    Finance Committee chair Llyr Gruffydd presents their report.

    The Committee believes "the costs in relation to changing the name of the Assembly are generally proportionate and transparent and the most cost effective option is being pursued".

    Llyr Gruffydd
  18. 'Major piece of Welsh constitutional legislation'

    Mick Antoniw, chair of the Constitutional and Legislative Affairs Committee, presents their report on the Senedd and Elections (Wales) Bill.

    He describes the Bill as "a major piece of Welsh constitutional legislation", and says the committee recommends that its general principles are agreed.

    There are 19 recommendations by the committee.

    Among them are that "all Bills relating to significant constitutional issues should be published in draft and accordingly, time should be built into the legislative process to enable this to happen," and that "Bills should be introduced into the National Assembly that can be reasonably considered to be fully developed at the point of introduction".

    Mick Antoniw
  19. Purpose of the bill

    We now reach a debate on the General Principles of the Senedd and Elections (Wales) Bill.

    The Bill:

    ▪ changes the name of the institution from the National Assembly for Wales (Cynulliad Cenedlaethol Cymru) to the “Senedd”, and makes consequential changes to relevant names, titles and descriptors.

    ▪ reduces the minimum voting age in Assembly elections to 16, and implements reform of associated electoral registration arrangements;

    ▪ makes changes to the law on disqualification from being an Assembly Member;

    ▪ places a duty on the Senedd to consider the financial and oversight arrangements for the work of the Electoral Commission in relation to devolved Welsh elections and devolved referendums;

    ▪ introduces a regulation-making power to implement Law Commission recommendations;

    ▪ extends the deadline for the first meeting of the Assembly after an election; and

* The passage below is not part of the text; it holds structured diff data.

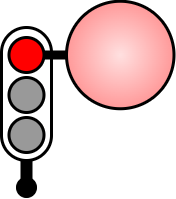
Above: assets/images/trafficlight-red-countdown.drawio.png in priobike/priobike-flutter-app (draw.io), before the change. Source tidied: cells renumbered, new cells last; positions are measured from the earlier drawing's top-left corner, leaving out a move shared by most shapes.
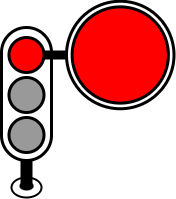
After the commit.

The edit, as a diff of the source:
```diff
@@ -14,19 +14,25 @@
     <mxCell id="5" style="ellipse;whiteSpace=wrap;html=1;fillColor=#999999;fontColor=#333333;strokeColor=#000000;strokeWidth=3;shadow=0;" parent="1" vertex="1">
       <mxGeometry x="7.5" y="116" width="35" height="35" as="geometry" />
     </mxCell>
-    <mxCell id="6" style="endArrow=none;html=1;rounded=0;exitX=0.5;exitY=1;exitDx=0;exitDy=0;strokeWidth=12;" parent="1" edge="1" source="2">
-      <mxGeometry relative="1" as="geometry">
-        <mxPoint x="25" y="186" as="targetPoint" />
-      </mxGeometry>
-    </mxCell>
-    <mxCell id="7" style="ellipse;whiteSpace=wrap;html=1;fillColor=#000000;" parent="1" vertex="1">
-      <mxGeometry x="15" y="176" width="20" height="20" as="geometry" />
-    </mxCell>
-    <mxCell id="8" style="ellipse;whiteSpace=wrap;html=1;shadow=0;fillColor=#FFE0E0;gradientColor=#FF9999;gradientDirection=radial;strokeWidth=3;" parent="1" vertex="1">
+    <mxCell id="8" style="ellipse;whiteSpace=wrap;html=1;shadow=0;gradientDirection=radial;strokeWidth=3;" parent="1" vertex="1">
       <mxGeometry x="65" y="-0.2" width="107.5" height="107.5" as="geometry" />
     </mxCell>
     <mxCell id="9" style="endArrow=none;html=1;rounded=0;strokeWidth=9;" parent="1" edge="1" source="3" target="8">
       <mxGeometry relative="1" as="geometry" />
     </mxCell>
+    <mxCell id="10" style="ellipse;whiteSpace=wrap;html=1;shadow=0;fillColor=#FF0000;gradientColor=none;gradientDirection=radial;strokeWidth=3;" parent="1" vertex="1">
+      <mxGeometry x="70.6" y="5.4" width="96.2" height="96.2" as="geometry" />
+    </mxCell>
+    <mxCell id="11" style="ellipse;whiteSpace=wrap;html=1;strokeWidth=2;" parent="1" vertex="1">
+      <mxGeometry x="10" y="176" width="30" height="20" as="geometry" />
+    </mxCell>
+    <mxCell id="12" style="ellipse;whiteSpace=wrap;html=1;strokeWidth=3;strokeColor=none;fillColor=#000000;" parent="1" vertex="1">
+      <mxGeometry x="18" y="180" width="14.1" height="9" as="geometry" />
+    </mxCell>
+    <mxCell id="6" style="endArrow=none;html=1;rounded=0;exitX=0.5;exitY=1;exitDx=0;exitDy=0;strokeWidth=12;" parent="1" edge="1" source="2">
+      <mxGeometry relative="1" as="geometry">
+        <mxPoint x="25" y="186" as="targetPoint" />
+      </mxGeometry>
+    </mxCell>
   </root>
 </mxGraphModel>
```
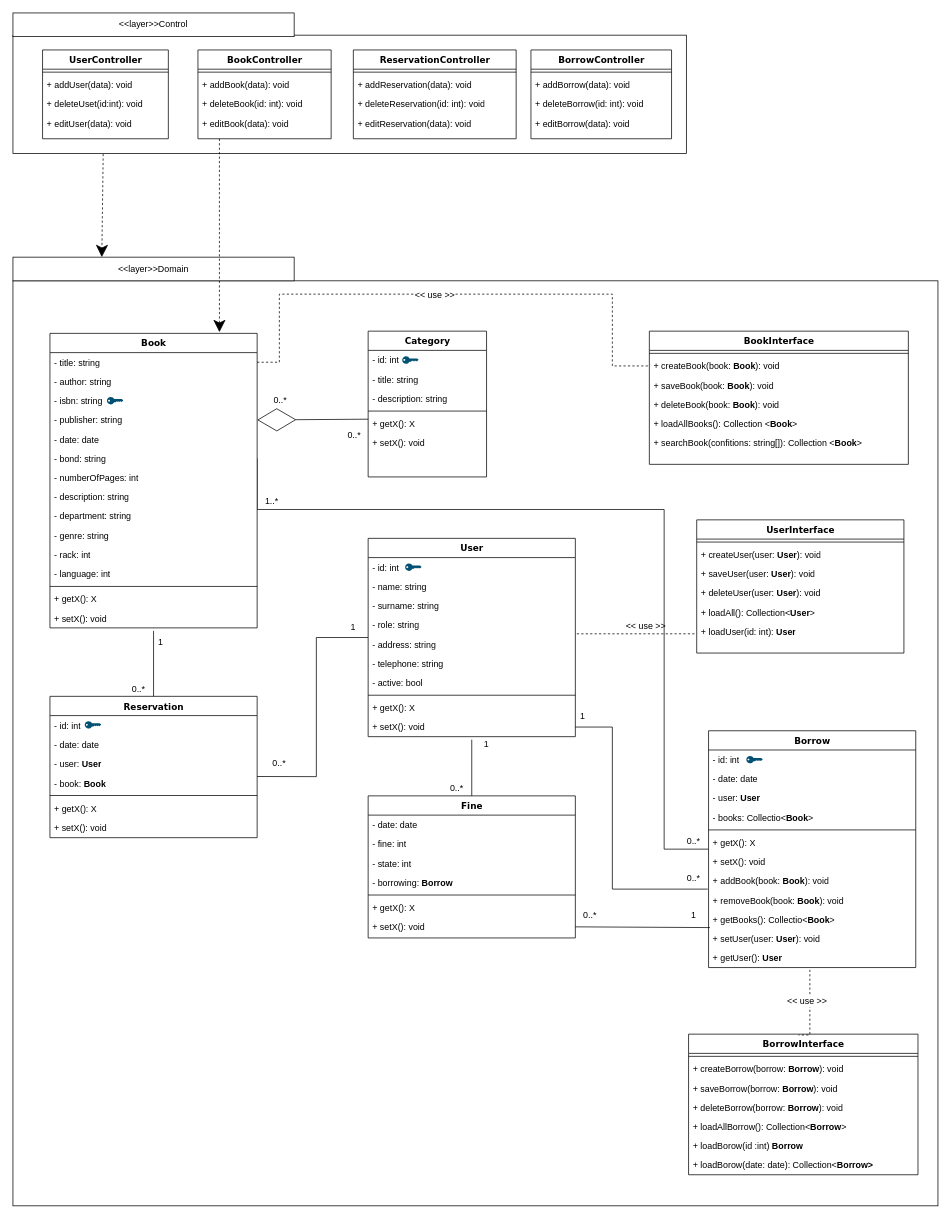
This is Navrh_IS/assets/classdiagram/KDM.drawio from tammar96/piswap, a draw.io file, before an edit. Source tidied: cells renumbered, new cells numbered last; positions are measured from the earlier drawing's top-left corner, leaving out a move shared by most shapes. Both pictures are drawn from the tidied source at 74%, with x=0, y=0 at pixel (13, 13).
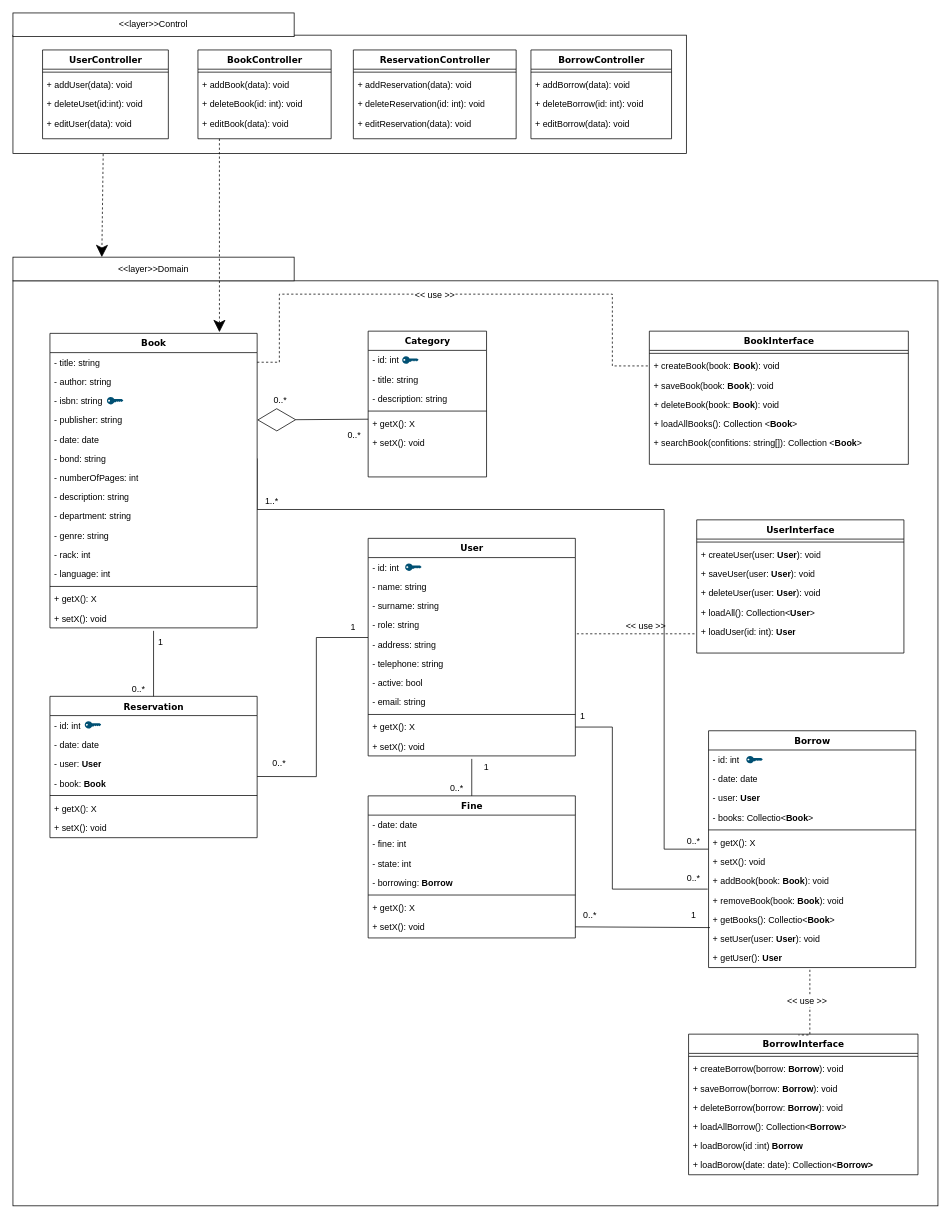
The same diagram, later.

Commit message (it also covers changes not shown here):
[+] Add email to user class

The change refers to these unchanged cells:
```xml
<mxCell id="31" value="+ addBook(book: &lt;b&gt;Book&lt;/b&gt;): void" style="text;html=1;strokeColor=none;fillColor=none;align=left;verticalAlign=top;spacingLeft=4;spacingRight=4;whiteSpace=wrap;overflow=hidden;points=[[0,0.5],[1,0.5]];portConstraint=eastwest;" parent="23" vertex="1">
  <mxGeometry y="190" width="280" height="26" as="geometry" />
</mxCell>
```

The edit, as a diff of the source:
```diff
@@
     <mxCell id="53" value="User" style="swimlane;html=1;fontStyle=1;align=center;verticalAlign=top;horizontal=1;startSize=26;swimlaneFillColor=#ffffff;rounded=0;shadow=0;comic=0;labelBackgroundColor=none;strokeWidth=1;fillColor=none;fontFamily=Verdana;fontSize=12;" parent="1" vertex="1">
-      <mxGeometry x="480" y="710" width="280" height="268" as="geometry" />
+      <mxGeometry x="480" y="710" width="280" height="294" as="geometry" />
     </mxCell>
@@
+    <mxCell id="147" value="&lt;div&gt;- email: string&lt;/div&gt;" style="text;html=1;strokeColor=none;fillColor=none;align=left;verticalAlign=top;spacingLeft=4;spacingRight=4;whiteSpace=wrap;overflow=hidden;" parent="53" vertex="1">
+      <mxGeometry y="208" width="280" height="26" as="geometry" />
+    </mxCell>
     <mxCell id="61" style="line;html=1;strokeWidth=1;fillColor=none;align=left;verticalAlign=middle;spacingTop=-1;spacingLeft=3;spacingRight=3;labelPosition=right;" parent="53" vertex="1">
-      <mxGeometry y="208" width="280" height="8" as="geometry" />
+      <mxGeometry y="234" width="280" height="8" as="geometry" />
     </mxCell>
     <mxCell id="62" value="+ getX(): X" style="text;html=1;strokeColor=none;fillColor=none;align=left;verticalAlign=top;spacingLeft=4;spacingRight=4;whiteSpace=wrap;overflow=hidden;points=[[0,0.5],[1,0.5]];portConstraint=eastwest;" parent="53" vertex="1">
-      <mxGeometry y="216" width="280" height="26" as="geometry" />
+      <mxGeometry y="242" width="280" height="26" as="geometry" />
     </mxCell>
     <mxCell id="63" value="+ setX(): void" style="text;html=1;strokeColor=none;fillColor=none;align=left;verticalAlign=top;spacingLeft=4;spacingRight=4;whiteSpace=wrap;overflow=hidden;points=[[0,0.5],[1,0.5]];portConstraint=eastwest;" parent="53" vertex="1">
-      <mxGeometry y="242" width="280" height="26" as="geometry" />
+      <mxGeometry y="268" width="280" height="26" as="geometry" />
     </mxCell>
@@
     <mxCell id="87" value="1" style="text;html=1;strokeColor=none;fillColor=none;align=center;verticalAlign=middle;whiteSpace=wrap;rounded=0;" parent="1" vertex="1">
-      <mxGeometry x="620" y="978" width="40" height="20" as="geometry" />
+      <mxGeometry x="620" y="1009" width="40" height="20" as="geometry" />
     </mxCell>
@@
-    <mxCell id="93" style="endArrow=none;html=1;strokeColor=#000000;strokeWidth=1;entryX=1;entryY=0.5;entryDx=0;entryDy=0;exitX=-0.004;exitY=0.923;exitDx=0;exitDy=0;exitPerimeter=0;rounded=0;" parent="1" edge="1" source="31" target="63">
+    <mxCell id="93" style="endArrow=none;html=1;strokeColor=#000000;strokeWidth=1;entryX=1;entryY=0.5;entryDx=0;entryDy=0;exitX=-0.004;exitY=0.923;exitDx=0;exitDy=0;exitPerimeter=0;rounded=0;" parent="1" edge="1" source="31" target="62">
       <mxGeometry relative="1" as="geometry">
         <Array as="points">
           <mxPoint x="810" y="1184" />
           <mxPoint x="810" y="965" />
         </Array>
       </mxGeometry>
     </mxCell>
```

    ▪ clarifies Assembly Commission powers to charge for goods and services.

    The Llywydd Elin Jones
    Image caption: The Llywydd Elin Jones